* EXERCISE GOAL *
Copy out each entry precisely; no image belongs in the result.

◆ ◆ ◆ ◆ ◆

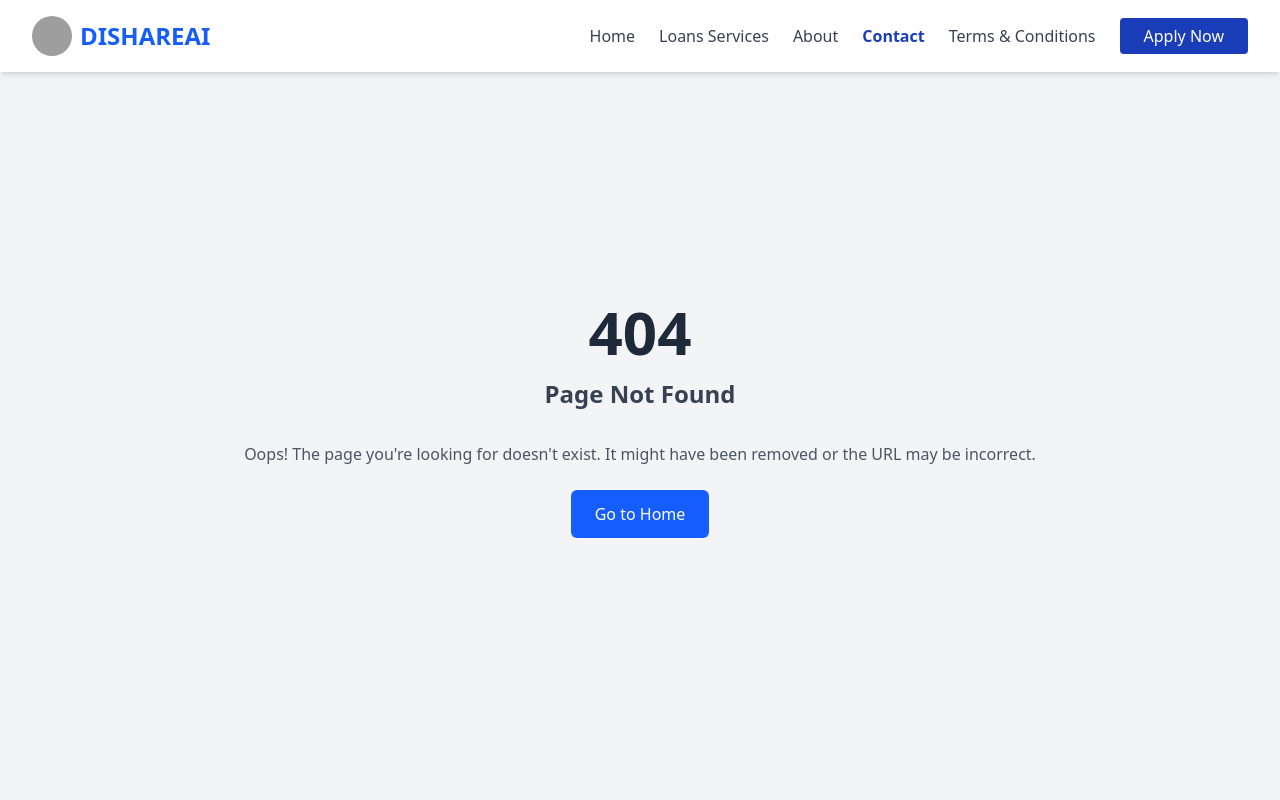
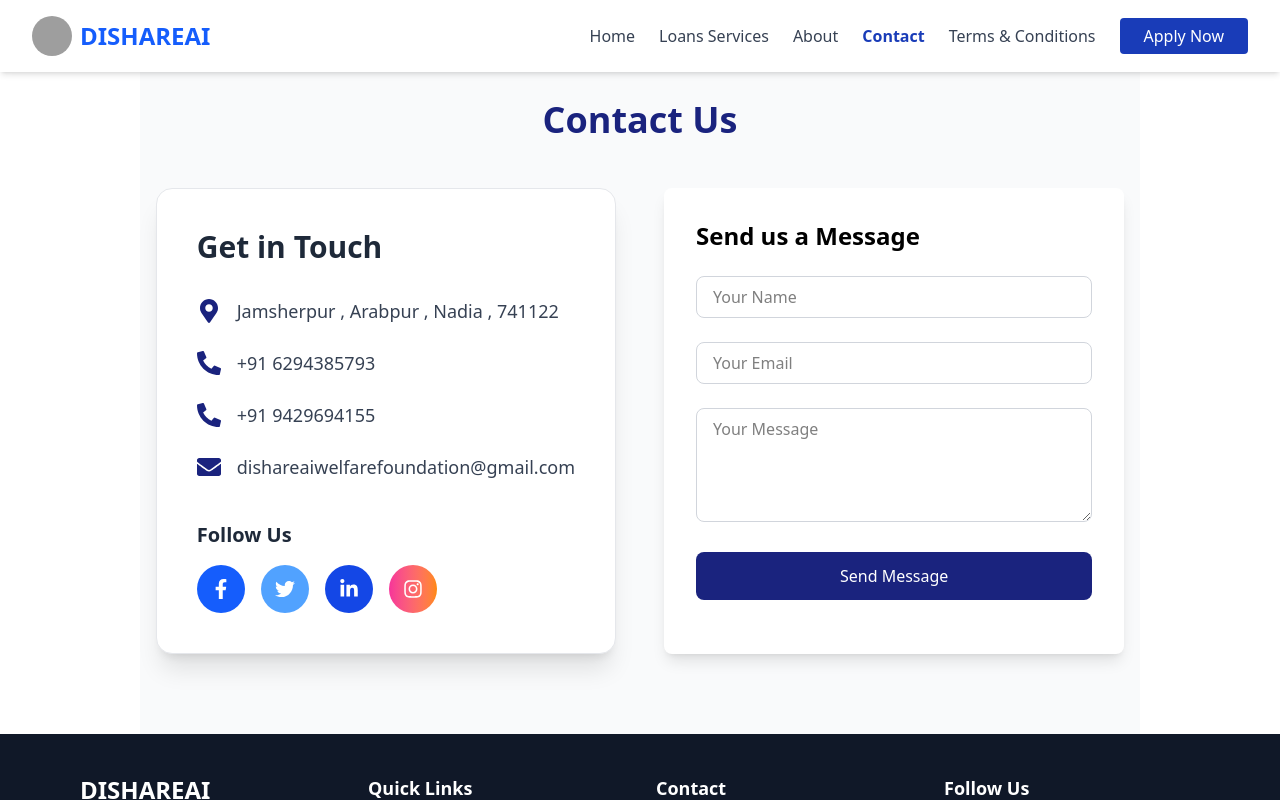
Before and after one commit to sureshsau/dishareai, a React (Vite) app: page /contact in a window 1280 px wide. Built offline with nearby package versions, Linux system fonts and the light colour scheme; grey boxes are pictures that could not be loaded.

Commit message:
Add contact us page

```diff
--- a/src/App.jsx
+++ b/src/App.jsx
@@ -6,6 +6,7 @@ import AboutPage from './pages/AboutPage'
 import PageNotFound from './pages/PageNotFound'
 import TermsPage from './pages/TermsPage'
 import LoanPage from './pages/LoanPage'
+import ContactPage from './pages/ContactPage'
 
 function App() {
 
@@ -16,6 +17,7 @@ function App() {
       <Route path='/about' element={<AboutPage/>}/>
       <Route path='/terms-and-conditions' element={<TermsPage/>}/>
     <Route path='/loans' element={<LoanPage/>}/>
+    <Route  path='/contact' element={<ContactPage/>}/>
 
 
       <Route path='*' element={<PageNotFound/>}/>
--- /dev/null
+++ b/src/components/ContactPage/ContactForm.jsx
@@ -0,0 +1,38 @@
+const ContactForm = () => {
+    return (
+      <div className="bg-white rounded-lg shadow-lg p-8">
+        <h3 className="text-2xl font-bold mb-6">Send us a Message</h3>
+        <form className="space-y-6">
+          <div>
+            <input
+              type="text"
+              placeholder="Your Name"
+              className="w-full px-4 py-2 border border-gray-300 rounded-lg focus:outline-none focus:border-[#1a237e]"
+            />
+          </div>
+          <div>
+            <input
+              type="email"
+              placeholder="Your Email"
+              className="w-full px-4 py-2 border border-gray-300 rounded-lg focus:outline-none focus:border-[#1a237e]"
+            />
+          </div>
+          <div>
+            <textarea
+              placeholder="Your Message"
+              rows={4}
+              className="w-full px-4 py-2 border border-gray-300 rounded-lg focus:outline-none focus:border-[#1a237e]"
+            ></textarea>
+          </div>
+          <button
+            type="submit"
+            className="w-full bg-[#1a237e] text-white py-3 rounded-lg hover:bg-[#0d1657]"
+          >
+            Send Message
+          </button>
+        </form>
+      </div>
+    );
+  };
+
+  export default ContactForm;
--- /dev/null
+++ b/src/components/ContactPage/ContactInfo.jsx
@@ -0,0 +1,47 @@
+import { FaMapMarkerAlt, FaPhoneAlt, FaEnvelope, FaFacebookF, FaTwitter, FaLinkedinIn, FaInstagram } from "react-icons/fa";
+
+const ContactInfo = () => {
+  return (
+    <div className="bg-white rounded-2xl shadow-xl p-10 border border-gray-200">
+      <h3 className="text-3xl font-extrabold text-gray-800 mb-8">Get in Touch</h3>
+      <div className="space-y-6">
+        <div className="flex items-center space-x-4">
+          <FaMapMarkerAlt className="text-[#1a237e] text-2xl" />
+          <span className="text-lg text-gray-700">Jamsherpur , Arabpur , Nadia , 741122</span>
+        </div>
+        <div className="flex items-center space-x-4">
+          <FaPhoneAlt className="text-[#1a237e] text-2xl" />
+          <span className="text-lg text-gray-700">+91 6294385793</span>
+        </div>
+        <div className="flex items-center space-x-4">
+          <FaPhoneAlt className="text-[#1a237e] text-2xl" />
+          <span className="text-lg text-gray-700"> +91 9429694155</span>
+        </div>
+        <div className="flex items-center space-x-4">
+          <FaEnvelope className="text-[#1a237e] text-2xl" />
+          <span className="text-lg text-gray-700">dishareaiwelfarefoundation@gmail.com</span>
+        </div>
+      </div>
+      <div className="mt-10">
+        <h4 className="text-xl font-semibold text-gray-800 mb-4">Follow Us</h4>
+        <div className="flex space-x-4">
+          {[
+            { icon: FaFacebookF, bg: "bg-blue-600" },
+            { icon: FaTwitter, bg: "bg-blue-400" },
+            { icon: FaLinkedinIn, bg: "bg-blue-700" },
+            { icon: FaInstagram, bg: "bg-gradient-to-r from-pink-500 to-orange-400" },
+          ].map(({ icon: Icon, bg }, index) => (
+            <button
+              key={index}
+              className={`${bg} w-12 h-12 rounded-full flex items-center justify-center text-white transition-transform transform hover:scale-110`}
+            >
+              <Icon className="text-xl" />
+            </button>
+          ))}
+        </div>
+      </div>
+    </div>
+  );
+};
+
+export default ContactInfo;
--- /dev/null
+++ b/src/components/ContactPage/ContactSection.jsx
@@ -0,0 +1,20 @@
+import ContactInfo from "./ContactInfo";
+import ContactForm from "./ContactForm";
+
+const ContactSection = () => {
+  return (
+    <section className="py-20 bg-gray-50">
+      <div className="max-w-7xl mx-auto px-4">
+        <h2 className="text-4xl font-bold text-center text-[#1a237e] mb-12">
+          Contact Us
+        </h2>
+        <div className="grid md:grid-cols-2 gap-12">
+          <ContactInfo />
+          <ContactForm />
+        </div>
+      </div>
+    </section>
+  );
+};
+
+export default ContactSection;
--- a/src/components/LoanPage/LoanApplicationForm.jsx
+++ b/src/components/LoanPage/LoanApplicationForm.jsx
@@ -3,23 +3,23 @@ import formScreenshot from "../../assets/image/Form.png";
 
 const LoanApplicationForm = () => {
   const handleDownloadDoc = () => {
-    const fileUrl = "/assets/ApplicationForm.doc";
+    const fileUrl = "../../assets/ApplicationForm.pdf";
     const link = document.createElement("a");
     link.href = fileUrl;
-    link.download = "Loan_Application_Form.doc";
+    link.setAttribute("download", "Loan_Application_Form.pdf");
     document.body.appendChild(link);
     link.click();
     document.body.removeChild(link);
   };
 
   return (
-    <div className="flex flex-col items-center justify-center min-h-screen p-6">
+    <div className="flex flex-col items-center justify-center min-h-screen p-6 bg-gray-100">
       {/* Form Image */}
-      <div className="max-w-lg w-full bg-white shadow-lg rounded-lg overflow-hidden p-4">
+      <div className="max-w-lg w-full bg-white shadow-lg rounded-lg overflow-hidden p-4 border border-gray-200">
         <img
           src={formScreenshot}
           alt="Form Preview"
-          className="w-full h-auto object-cover rounded-lg border border-gray-200 shadow-md"
+          className="w-full h-auto object-cover rounded-lg shadow-md"
         />
       </div>
 
--- /dev/null
+++ b/src/pages/ContactPage.jsx
@@ -0,0 +1,15 @@
+import React from 'react'
+import Layout from '../components/layouts/Layout'
+import ContactSection from '../components/ContactPage/ContactSection'
+
+const ContactPage = () => {
+  return (
+    <Layout>
+        <div className='w-screen flex flex-col items-center'>
+            <ContactSection/>
+        </div>
+    </Layout>
+  )
+}
+
+export default ContactPage
--- a/src/pages/LoanPage.jsx
+++ b/src/pages/LoanPage.jsx
@@ -2,11 +2,13 @@ import React from 'react'
 import Layout from '../components/layouts/Layout'
 import LoanServices from '../components/LoanPage/LoanServices'
 import LoanApplicationForm from '../components/LoanPage/LoanApplicationForm'
+import Banner from '../components/HomePage/Banner'
 
 const LoanPage = () => {
   return (
     <Layout>
         <div className='flex flex-col items-center w-screen my-5'>
+          <Banner/>
           <LoanServices/>
           <LoanApplicationForm/>
         </div>
```
Also changed, not shown: 2 other files (tests, documents, lock files or other folders).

◆ ◆ ◆ ◆ ◆

* ANSWER SECTION *
Before and after one commit to sureshsau/dishareai, a React (Vite) app: page /contact in a window 1280 px wide. Built offline with nearby package versions, Linux system fonts and the light colour scheme; grey boxes are pictures that could not be loaded.

Commit message:
Add contact us page

```diff
--- a/src/App.jsx
+++ b/src/App.jsx
@@ -6,6 +6,7 @@ import AboutPage from './pages/AboutPage'
 import PageNotFound from './pages/PageNotFound'
 import TermsPage from './pages/TermsPage'
 import LoanPage from './pages/LoanPage'
+import ContactPage from './pages/ContactPage'
 
 function App() {
 
@@ -16,6 +17,7 @@ function App() {
       <Route path='/about' element={<AboutPage/>}/>
       <Route path='/terms-and-conditions' element={<TermsPage/>}/>
     <Route path='/loans' element={<LoanPage/>}/>
+    <Route  path='/contact' element={<ContactPage/>}/>
 
 
       <Route path='*' element={<PageNotFound/>}/>
--- /dev/null
+++ b/src/components/ContactPage/ContactForm.jsx
@@ -0,0 +1,38 @@
+const ContactForm = () => {
+    return (
+      <div className="bg-white rounded-lg shadow-lg p-8">
+        <h3 className="text-2xl font-bold mb-6">Send us a Message</h3>
+        <form className="space-y-6">
+          <div>
+            <input
+              type="text"
+              placeholder="Your Name"
+              className="w-full px-4 py-2 border border-gray-300 rounded-lg focus:outline-none focus:border-[#1a237e]"
+            />
+          </div>
+          <div>
+            <input
+              type="email"
+              placeholder="Your Email"
+              className="w-full px-4 py-2 border border-gray-300 rounded-lg focus:outline-none focus:border-[#1a237e]"
+            />
+          </div>
+          <div>
+            <textarea
+              placeholder="Your Message"
+              rows={4}
+              className="w-full px-4 py-2 border border-gray-300 rounded-lg focus:outline-none focus:border-[#1a237e]"
+            ></textarea>
+          </div>
+          <button
+            type="submit"
+            className="w-full bg-[#1a237e] text-white py-3 rounded-lg hover:bg-[#0d1657]"
+          >
+            Send Message
+          </button>
+        </form>
+      </div>
+    );
+  };
+
+  export default ContactForm;
--- /dev/null
+++ b/src/components/ContactPage/ContactInfo.jsx
@@ -0,0 +1,47 @@
+import { FaMapMarkerAlt, FaPhoneAlt, FaEnvelope, FaFacebookF, FaTwitter, FaLinkedinIn, FaInstagram } from "react-icons/fa";
+
+const ContactInfo = () => {
+  return (
+    <div className="bg-white rounded-2xl shadow-xl p-10 border border-gray-200">
+      <h3 className="text-3xl font-extrabold text-gray-800 mb-8">Get in Touch</h3>
+      <div className="space-y-6">
+        <div className="flex items-center space-x-4">
+          <FaMapMarkerAlt className="text-[#1a237e] text-2xl" />
+          <span className="text-lg text-gray-700">Jamsherpur , Arabpur , Nadia , 741122</span>
+        </div>
+        <div className="flex items-center space-x-4">
+          <FaPhoneAlt className="text-[#1a237e] text-2xl" />
+          <span className="text-lg text-gray-700">+91 6294385793</span>
+        </div>
+        <div className="flex items-center space-x-4">
+          <FaPhoneAlt className="text-[#1a237e] text-2xl" />
+          <span className="text-lg text-gray-700"> +91 9429694155</span>
+        </div>
+        <div className="flex items-center space-x-4">
+          <FaEnvelope className="text-[#1a237e] text-2xl" />
+          <span className="text-lg text-gray-700">dishareaiwelfarefoundation@gmail.com</span>
+        </div>
+      </div>
+      <div className="mt-10">
+        <h4 className="text-xl font-semibold text-gray-800 mb-4">Follow Us</h4>
+        <div className="flex space-x-4">
+          {[
+            { icon: FaFacebookF, bg: "bg-blue-600" },
+            { icon: FaTwitter, bg: "bg-blue-400" },
+            { icon: FaLinkedinIn, bg: "bg-blue-700" },
+            { icon: FaInstagram, bg: "bg-gradient-to-r from-pink-500 to-orange-400" },
+          ].map(({ icon: Icon, bg }, index) => (
+            <button
+              key={index}
+              className={`${bg} w-12 h-12 rounded-full flex items-center justify-center text-white transition-transform transform hover:scale-110`}
+            >
+              <Icon className="text-xl" />
+            </button>
+          ))}
+        </div>
+      </div>
+    </div>
+  );
+};
+
+export default ContactInfo;
--- /dev/null
+++ b/src/components/ContactPage/ContactSection.jsx
@@ -0,0 +1,20 @@
+import ContactInfo from "./ContactInfo";
+import ContactForm from "./ContactForm";
+
+const ContactSection = () => {
+  return (
+    <section className="py-20 bg-gray-50">
+      <div className="max-w-7xl mx-auto px-4">
+        <h2 className="text-4xl font-bold text-center text-[#1a237e] mb-12">
+          Contact Us
+        </h2>
+        <div className="grid md:grid-cols-2 gap-12">
+          <ContactInfo />
+          <ContactForm />
+        </div>
+      </div>
+    </section>
+  );
+};
+
+export default ContactSection;
--- a/src/components/LoanPage/LoanApplicationForm.jsx
+++ b/src/components/LoanPage/LoanApplicationForm.jsx
@@ -3,23 +3,23 @@ import formScreenshot from "../../assets/image/Form.png";
 
 const LoanApplicationForm = () => {
   const handleDownloadDoc = () => {
-    const fileUrl = "/assets/ApplicationForm.doc";
+    const fileUrl = "../../assets/ApplicationForm.pdf";
     const link = document.createElement("a");
     link.href = fileUrl;
-    link.download = "Loan_Application_Form.doc";
+    link.setAttribute("download", "Loan_Application_Form.pdf");
     document.body.appendChild(link);
     link.click();
     document.body.removeChild(link);
   };
 
   return (
-    <div className="flex flex-col items-center justify-center min-h-screen p-6">
+    <div className="flex flex-col items-center justify-center min-h-screen p-6 bg-gray-100">
       {/* Form Image */}
-      <div className="max-w-lg w-full bg-white shadow-lg rounded-lg overflow-hidden p-4">
+      <div className="max-w-lg w-full bg-white shadow-lg rounded-lg overflow-hidden p-4 border border-gray-200">
         <img
           src={formScreenshot}
           alt="Form Preview"
-          className="w-full h-auto object-cover rounded-lg border border-gray-200 shadow-md"
+          className="w-full h-auto object-cover rounded-lg shadow-md"
         />
       </div>
 
--- /dev/null
+++ b/src/pages/ContactPage.jsx
@@ -0,0 +1,15 @@
+import React from 'react'
+import Layout from '../components/layouts/Layout'
+import ContactSection from '../components/ContactPage/ContactSection'
+
+const ContactPage = () => {
+  return (
+    <Layout>
+        <div className='w-screen flex flex-col items-center'>
+            <ContactSection/>
+        </div>
+    </Layout>
+  )
+}
+
+export default ContactPage
--- a/src/pages/LoanPage.jsx
+++ b/src/pages/LoanPage.jsx
@@ -2,11 +2,13 @@ import React from 'react'
 import Layout from '../components/layouts/Layout'
 import LoanServices from '../components/LoanPage/LoanServices'
 import LoanApplicationForm from '../components/LoanPage/LoanApplicationForm'
+import Banner from '../components/HomePage/Banner'
 
 const LoanPage = () => {
   return (
     <Layout>
         <div className='flex flex-col items-center w-screen my-5'>
+          <Banner/>
           <LoanServices/>
           <LoanApplicationForm/>
         </div>
```
Also changed, not shown: 2 other files (tests, documents, lock files or other folders).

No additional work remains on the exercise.